Nishmat's Women’s Health and HalachaIn memory of Chaya Mirel bat R' Avraham

  • Hebrew
  • English
  • Espnaol
  • Francais
  • donate
Side Bar

Can I skip a bedikah if I know I’m staining?

24 January, 2023


I recently had a miscarriage and am now counting my clean days. I am at the end of my second clean day and saw some dark orangish on toilet paper (after waiting more than 15 seconds). I only looked because I was about to do a bedika. It was right before shkiya do I didn’t know what to do, but I didn’t want to do a bedika because I was afraid that if I did, that would for sure make me have to start my clean days over again. I haven’t seen anything else since.

I just want to make sure I am not doing the wrong thing… Is it okay that I skipped a bedika in this situation? Does the stain on toilet paper make me have to start counting over? I don’t have anyone to ask in the neighborhood (it’s a big problem where I live) and already waited an extra day to begin counting because I never want to have a Sheila…



We are sorry to hear of your miscarriage.

The stain you saw on toilet paper did not invalidate your clean days, since you waited after urinating before wiping.

Ideally, one should perform daily bedikot during the seven clean days. But if staining is making it difficult to get through the clean days, you may reduce the number of bedikot performed to the hefsek taharah, and one bedikah each on day 1, day 7, and one of the intermediate clean days. Since you noticed you were staining, it was acceptable–and advisable–to hold off with the bedikah that day. You did the right thing.

We also want to suggest you look into the Tahor app, which can be very helpful for evaluating stains in a situation where there is no local halachic authority to whom you can turn.

Please feel free to get back to us with any further questions.

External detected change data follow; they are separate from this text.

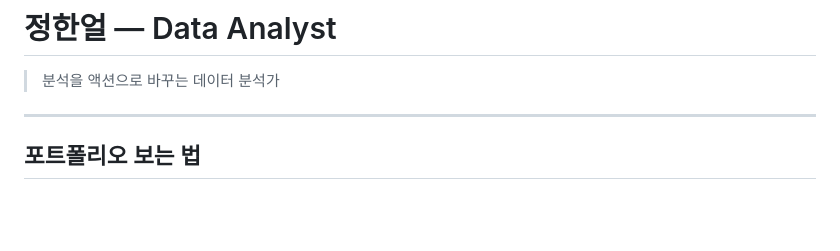
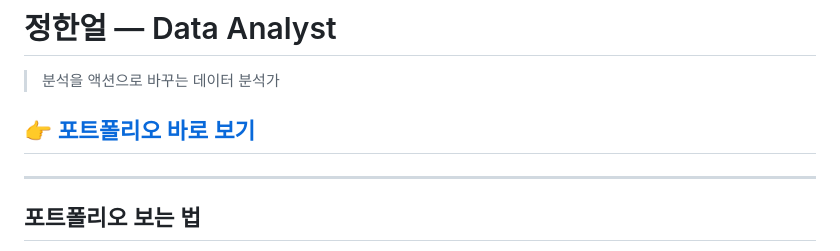
Before and after one commit to data2impactMaker/-portfolio, a Markdown page: README.md, the part around the change. GitHub-like rendering; blank space fills up the shorter version.

Commit message:
Add portfolio link to README

```diff
--- a/README.md
+++ b/README.md
@@ -1,6 +1,8 @@
 # 정한얼 — Data Analyst
 
 > 분석을 액션으로 바꾸는 데이터 분석가
+
+## 👉 [포트폴리오 바로 보기](https://data2impactmaker.github.io/-portfolio/)
 
 ---
 
```
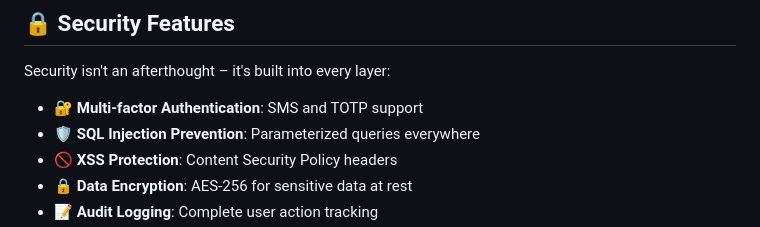
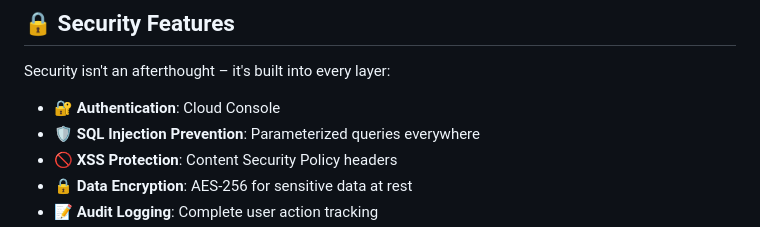
Before and after one commit to MiyuruAmarasiri/Tailor-System, a Markdown page: README.md, the part around the change. GitHub-like rendering.

Commit message:
Update security feature description in README

```diff
--- a/README.md
+++ b/README.md
@@ -119,7 +119,7 @@ npm start
 
 Security isn't an afterthought – it's built into every layer:
 
-- **🔐 Multi-factor Authentication**: SMS and TOTP support
+- **🔐 Authentication**: Cloud Console
 - **🛡️ SQL Injection Prevention**: Parameterized queries everywhere
 - **🚫 XSS Protection**: Content Security Policy headers
 - **🔒 Data Encryption**: AES-256 for sensitive data at rest
```
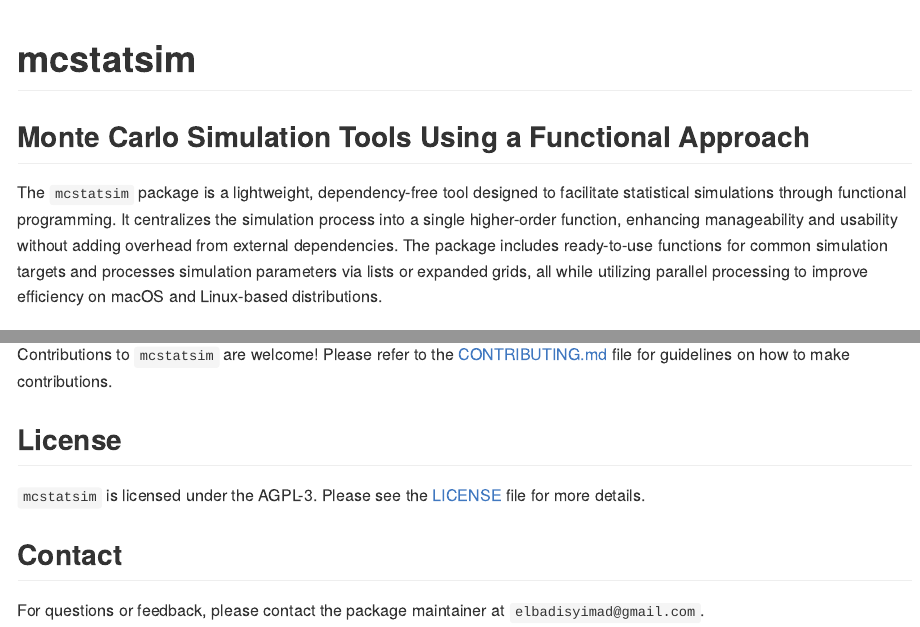
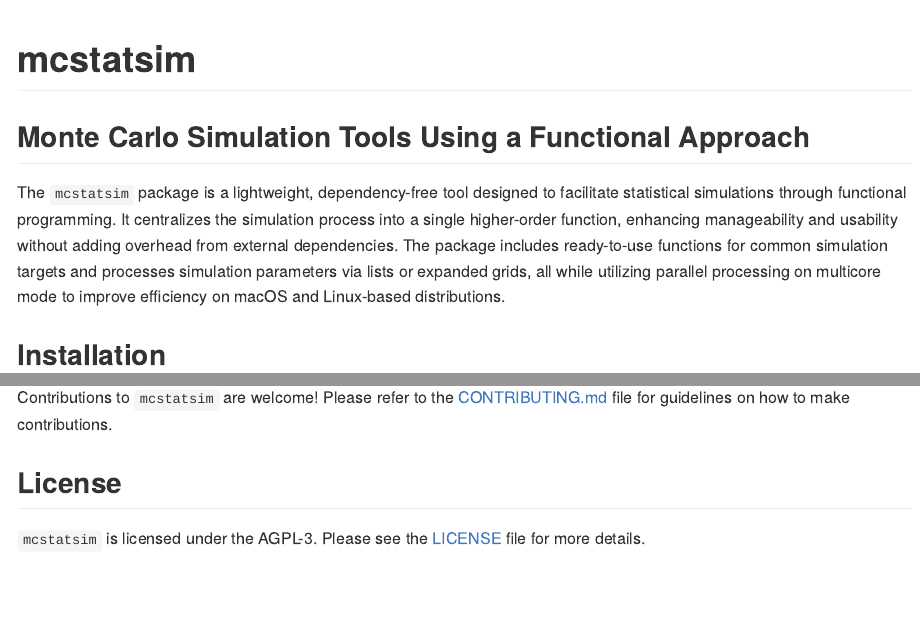
Before and after one commit to ielbadisy/mcstatsim, an R Markdown document (README.Rmd): the page in a window 1100 px wide, from its top, and a second part further down, joined at a grey line. Rendered offline with R 4.5, knitr and Pandoc, with nearby package versions; some code elsewhere in the file could not run offline.

Commit message:
correct typos

```diff
--- a/README.Rmd
+++ b/README.Rmd
@@ -6,7 +6,7 @@ output: github_document
 
 ## Monte Carlo Simulation Tools Using a Functional Approach
 
-The `mcstatsim` package is a lightweight, dependency-free tool designed to facilitate statistical simulations through functional programming. It centralizes the simulation process into a single higher-order function, enhancing manageability and usability without adding overhead from external dependencies. The package includes ready-to-use functions for common simulation targets and processes simulation parameters via lists or expanded grids, all while utilizing parallel processing to improve efficiency on macOS and Linux-based distributions.
+The `mcstatsim` package is a lightweight, dependency-free tool designed to facilitate statistical simulations through functional programming. It centralizes the simulation process into a single higher-order function, enhancing manageability and usability without adding overhead from external dependencies. The package includes ready-to-use functions for common simulation targets and processes simulation parameters via lists or expanded grids, all while utilizing parallel processing on multicore mode to improve efficiency on macOS and Linux-based distributions.
 
 
 ## Installation
@@ -158,7 +158,3 @@ Contributions to `mcstatsim` are welcome! Please refer to the [CONTRIBUTING.md](
 ## License
 
 `mcstatsim` is licensed under the AGPL-3. Please see the [LICENSE](LICENSE.md) file for more details.
-
-## Contact
-
-For questions or feedback, please contact the package maintainer at `elbadisyimad@gmail.com`.
```
Also changed, not shown: README.Rmd (4 more changed lines).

This internet service does not preclude, override or replace the psak of any rabbinical authority. It is the responsibility of the questioner to inform us of any previous consultation or ruling. As even slight variation in circumstances may have Halachic consequences, views expressed concerning one case may not be applied to other, seemingly similar cases. All health and health-related information contained within Nishmat's Women's Health & Halacha Web site is intended to be general in nature and should not be used as a substitute for consulting with your health care professional. The advice is intended to offer a basis for individuals to discuss their medical condition with their health care provider but not individual advice. Although every effort is made to ensure that the material within Nishmat's Women's Health & Halacha Web site is accurate and timely, it is provided for the convenience of the Web site user but should not be considered official. Advice for actual medical practice should be obtained from a licensed health care professional.

For further questions or comments: 

The Nishmat Women's Health and Halacha Site is a public service of Nishmat, The Jeanie Schottenstein Center for Advanced Torah Study for Women. This project and others like it are made possible by contributions from people like you. If you have benefited from the service, and wish to enable us to help others, click here to donate.

Users of Internet filtering services: This site discusses sensitive subjects that some services filter without visual indication. A page that appears 100% complete might actually be missing critical Jewish-law or medical information. To ensure that you view the pages accurately, ask the filtering service to whitelist all pages under

Accessibility Toolbar